The first instance of flight was portrayed by Mr. Robert Smith’s suicide attempt during the opening of the book. The act of committing suicide usually indicates that the person wishes to escape the feeling of suffering, to fly towards a better place, but the person does not realize that although he/she is liberated, those who are left behind will end up hurting. Smith aims to ‘fly’ in the novel by literally leaping off a roof. Suicide is generally regarded as a negative event; however, in the novel, those watching him do not seem to understand that this leads to death and further encourages him and celebrates the act because they interpret this as an attempt at flying. Additionally, those in Shalimar also believe that the story regarding Solomon’s flight is a literal story and actually occurred. This pushes the novel towards the genre of magical realism, because the characters in Song of Solomon believe that human flight is possible.
The transition from Smith’s leap to the introduction of the main lead, Macon Dead III aka Milkman, was made through a comparison of Smith’s and Milkman’s characters. The day after Smith’s death, Milkman was born and upon growing up, became very disappointed upon finding out that humans are not able to fly, which Mr. Smith realized after jumping off the building. Milkman’s suspicions on the possibility of flight versus the common belief of the community causes him to feel alienated and isolated among the crowds, being looked upon as a strange child. Smith, like Milkman later on in the story, wishes that his flight would cause change in how things currently are. Flight for these characters are an act done with the motivation of demanding for progress. For the community, flying is a heroic act, thus Milkman is less alienated once he affirms his belief in the possibility of flight.
Milkman’s leap in the ending happens over Pilate’s body who had been accidentally shot. This characterizes Milkman’s outlook on Pilate. She was always looked at as an oddity; from the lack of her navel to her eccentric aura and demeanor. More importantly, she was a woman whose life was centered entirely on her children and her obligations. This, to Milkman, is an indication that Pilate had done another odd and seemingly impossible act: to fly without needing to lift her feet off the ground.

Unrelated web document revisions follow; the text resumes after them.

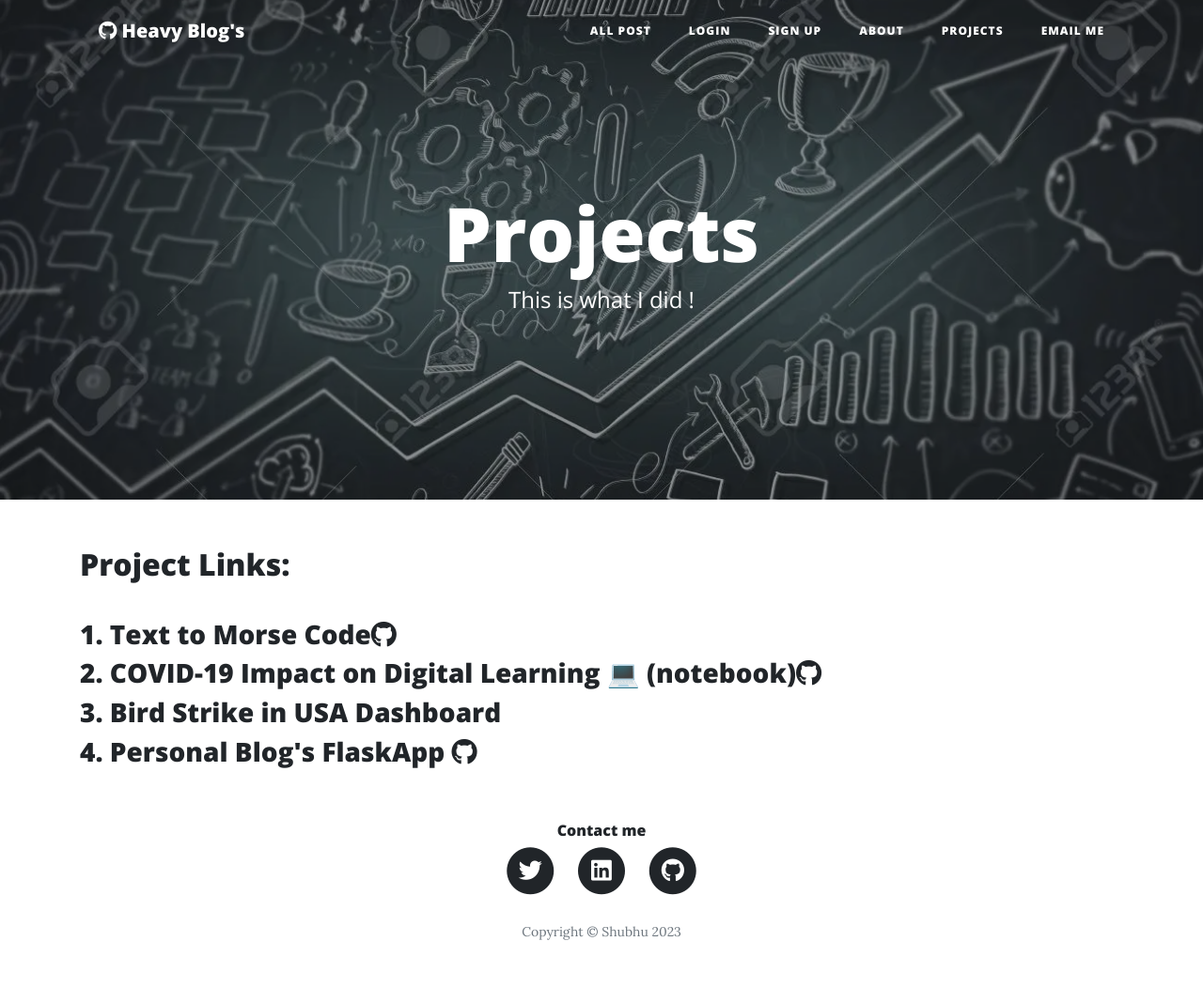
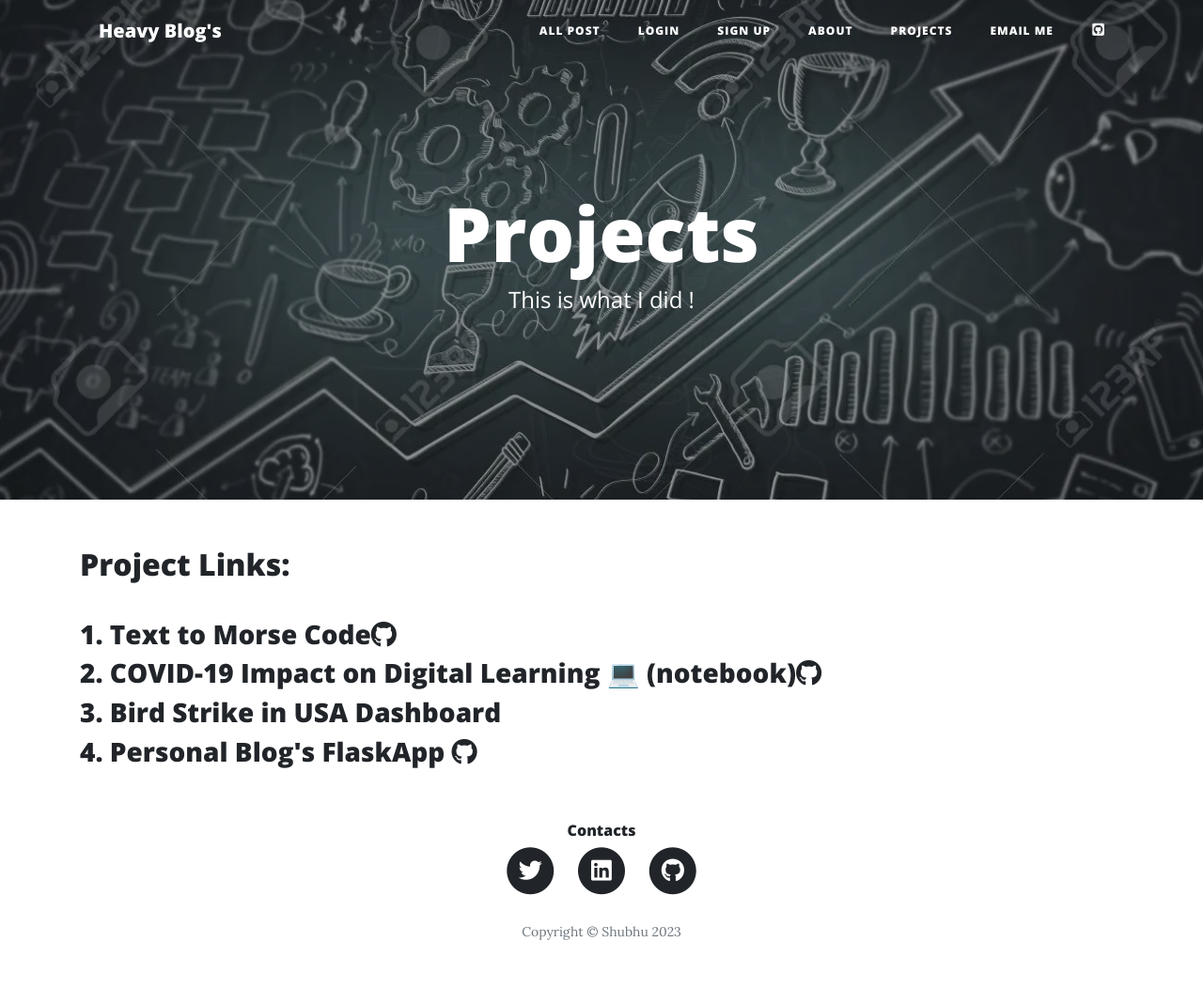
Before and after one commit to ShubhamOulkar/heavy-blog, a Flask app: page /projects in a window 1280 px wide. Shown: the whole page at 94% size. Run offline with Flask 3, Linux system fonts and the light colour scheme; some libraries are stand-ins or nearby versions.

Commit message:
Website updates

```diff
--- a/main.py
+++ b/main.py
@@ -28,7 +28,7 @@ Bootstrap(app)
 
 
 ##CONNECT TO DB
-app.config['SQLALCHEMY_DATABASE_URI'] = os.environ.get('DATABASE_URL')   # 'sqlite:///blogs.db'
+app.config['SQLALCHEMY_DATABASE_URI'] =  os.environ.get('DATABASE_URL')   # 'sqlite:///blogs.db'
 app.config['SQLALCHEMY_TRACK_MODIFICATIONS'] = False
 db = SQLAlchemy(app)
 login_manager = LoginManager()
--- a/templates/footer.html
+++ b/templates/footer.html
@@ -4,9 +4,9 @@
       <div class="row">
         <div class="col-lg-8 col-md-10 mx-auto">
           <ul class="list-inline text-center">
-            <h6>Contact me</h6>
+            <h6>Contacts</h6>
             <li class="list-inline-item">
-              <a href="https://twitter.com/shubhuoulkar">
+              <a href="https://twitter.com/shubhuoulkar" target="_blank" title="twitter shubham">
                 <span class="fa-stack fa-lg">
                   <i class="fas fa-circle fa-stack-2x"></i>
                   <i class="fab fa-twitter fa-stack-1x fa-inverse"></i>
@@ -14,7 +14,7 @@
               </a>
             </li>
             <li class="list-inline-item">
-              <a href="https://www.linkedin.com/in/shubham-oulkar-372797217/">
+              <a href="https://www.linkedin.com/in/shubham-oulkar-372797217/" target="_blank" title="linkedin shubham profile">
                 <span class="fa-stack fa-lg">
                   <i class="fas fa-circle fa-stack-2x"></i>
                   <i class="fab fa-linkedin fa-stack-1x fa-inverse"></i>
@@ -22,7 +22,7 @@
               </a>
             </li>
             <li class="list-inline-item">
-              <a href="https://github.com/ShubhamOulkar">
+              <a href="https://github.com/ShubhamOulkar" target="_blank" title="github shubham profile">
                 <span class="fa-stack fa-lg">
                   <i class="fas fa-circle fa-stack-2x"></i>
                   <i class="fab fa-github fa-stack-1x fa-inverse"></i>
--- a/templates/header.html
+++ b/templates/header.html
@@ -34,7 +34,7 @@
   <!-- Navigation -->
   <nav class="navbar navbar-expand-lg navbar-light fixed-top" id="mainNav">
     <div class="container">
-      <a class="navbar-brand" href="https://github.com/ShubhamOulkar/heavy-blog"><i class="fa-brands fa-github"></i> Heavy Blog's</a>
+      <a class="navbar-brand" href="{{ url_for('get_all_posts') }}" title="All Posts"></i> Heavy Blog's</a>
       <button class="navbar-toggler navbar-toggler-right" type="button" data-toggle="collapse" data-target="#navbarResponsive" aria-controls="navbarResponsive" aria-expanded="false" aria-label="Toggle navigation">
         Menu
         <i class="fas fa-bars"></i>
@@ -68,6 +68,9 @@
           <li class="nav-item">
             <a class="nav-link" href="{{ url_for('contact') }}">Email me</a>
           </li>
+          <li class="nav-item">
+            <a href="https://github.com/ShubhamOulkar/heavy-blog" target="_blank" title="Souce code"><i class="fa-brands fa-square-github fa-flip fa-lg" style="color: #f5f6f7;"></i></i></a>
+          </li>
         </ul>
       </div>
     </div>
--- a/templates/projects.html
+++ b/templates/projects.html
@@ -16,10 +16,10 @@
 <body>
   <div class="container-sm">
     <h2>Project Links:</h4> <br>
-    <h3><a href="https://morsecode-converter.onrender.com/" target="_blank">1. Text to Morse Code<a href="https://github.com/ShubhamOulkar/morsecode" target="_blank"><i class="fa-brands fa-github"></i></a></a></h3>
-    <h3><a href="https://www.kaggle.com/code/shubhamoulkar/covid-19-impact-on-digital-learning">2. COVID-19 Impact on Digital Learning 💻 (notebook)<a href="https://github.com/ShubhamOulkar/covid-19-impact-on-digital-learning" target="_blank"><i class="fa-brands fa-github"></i></a></a></h3>
-    <h3><a href="https://public.tableau.com/app/profile/shubham4420/viz/BirdStrikeInUSA2000-2011/FinalD1" target="_blank">3. Bird Strike in USA Dashboard</a></h3>
-    <h3><a href="https://heavy-blog.onrender.com" target="_blank">4. Personal Blog's FlaskApp <a href="https://github.com/ShubhamOulkar/heavy-blog" target="_blank"><i class="fa-brands fa-github"></i></a></a></h3>
+    <h3><a href="https://morsecode-converter.onrender.com/" target="_blank" title="Project link">1. Text to Morse Code<a href="https://github.com/ShubhamOulkar/morsecode" target="_blank" title="Project code"><i class="fa-brands fa-github"></i></a></a></h3>
+    <h3><a href="https://www.kaggle.com/code/shubhamoulkar/covid-19-impact-on-digital-learning" title="Project link">2. COVID-19 Impact on Digital Learning 💻 (notebook)<a href="https://github.com/ShubhamOulkar/covid-19-impact-on-digital-learning" target="_blank" title="Project code"><i class="fa-brands fa-github"></i></a></a></h3>
+    <h3><a href="https://public.tableau.com/app/profile/shubham4420/viz/BirdStrikeInUSA2000-2011/FinalD1" target="_blank" title="Project link">3. Bird Strike in USA Dashboard</a></h3>
+    <h3><a href="https://heavy-blog.onrender.com" target="_blank" title="Project link">4. Personal Blog's FlaskApp <a href="https://github.com/ShubhamOulkar/heavy-blog" target="_blank" title="Project code"><i class="fa-brands fa-github"></i></a></a></h3>
   </div>
 </body>
 {% include "footer.html" %}
```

She is liberated without having to leave anyone behind, and to Milkman, that is a sign that she has mastered the act of flying. Her body on the ground juxtaposed with Milkman jumping over her symbolizes Milkman’s selfish and personal drive to fly contrasting with Pilate’s flight being successful without her actually vying to achieve it.
The theme of flight also unfolds as a symbol of a journey of life or, more specifically, the stage of getting mature. The song Pilate sings during the novel’s opening scene with Smith (O Sugarman done fly away / Sugarman done gone / Sugarman cut across the sky/ Sugarman gone home….) foreshadows Milkman’s journey as he searches for means to leave home, become free and independent, and to get to know his roots. Milkman, as represented in the song as Sugarman, finally learns to spread his wings and fly in the end; although this does not come without any costs. Thus, he is symbolically compared to a bird who gets mature and leaves the parental nest.

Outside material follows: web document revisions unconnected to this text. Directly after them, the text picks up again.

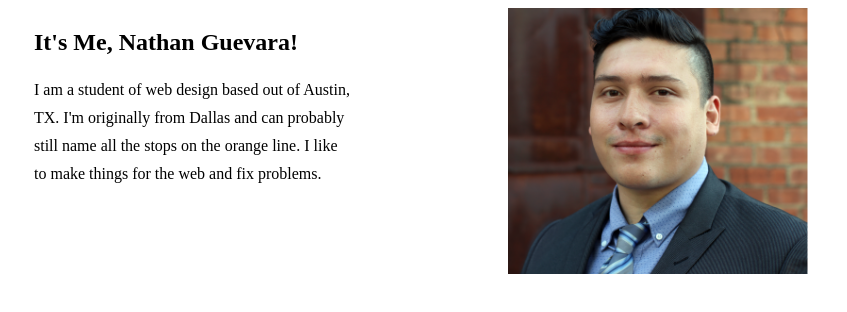
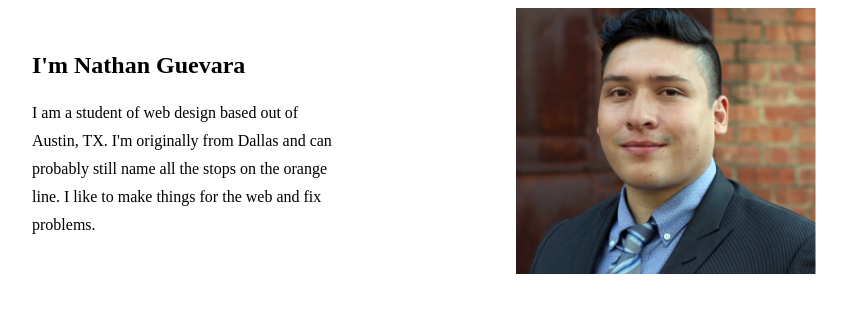
Before and after one commit to nathanguevara/ACA_web101_Nathan_Guevara, a plain HTML site: page aboutPage.html in a window 1280 px wide. Shown: the whole page, without its empty margins (132-979 px from the left). Drawn offline with Linux system fonts and the light colour scheme.

Commit message:
more styling

```diff
--- a/about-styles.css
+++ b/about-styles.css
@@ -1,10 +1,16 @@
 .grid-container {
+    display: -ms-grid;
     display: grid;
-    grid-template-rows: 1fr 1fr;
+    grid-auto-columns: 1fr;
+    -ms-grid-columns: 1fr 1fr;
     grid-template-columns: 1fr 1fr;
-    /* margin-top: 100px;
-    margin-bottom: 140px;
-    -webkit-box-align: center; */
+    -ms-grid-rows: auto auto;
+    grid-template-rows: auto auto;
+    grid-row-gap: 16px;
+    grid-column-gap: 16px;
+    align-content: center;
+    justify-content: space-evenly;
+    align-items: center;
 }
 .hi-there-heading {
     width: 50%;
--- a/aboutPage.html
+++ b/aboutPage.html
@@ -10,7 +10,7 @@
 <body>
     <div class="grid-container">
     <div class="hi-there-heading">
-        <h2>It's Me, Nathan Guevara!</h2>
+        <h2>I'm Nathan Guevara</h2>
         <p>I am a student of web design based out of Austin, TX. I'm originally from Dallas and can probably still name all the stops on the orange line. I like to make things for the web and fix problems.</p>
     </div>
     <div id="image-container">
```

Leaving Not Doctor Street and traveling to Shalimar meant liberation for Milkman but also caused pain, grief, and eventual heartbreak for Hagar. Likewise, Solomon’s flight to Shalimar caused his freedom from slavery in the cotton fields of Virginia, but in turn, he left his wife Ryna, also a slave, to take care of their twenty-one children. Another is Mr. Smith’s jump, in which he left a note that the suicide as an act committed out of love, but secretly masked with hopelessness and pain. Furthermore, their acts are all ambiguous and open-ended. The leaps of these characters shown in different ways are not purely happy endings; a display of situations not being strictly black or white. The people (particularly women) left hurting certainly do not think of these as happy endings, and not as heroic acts but selfish choices.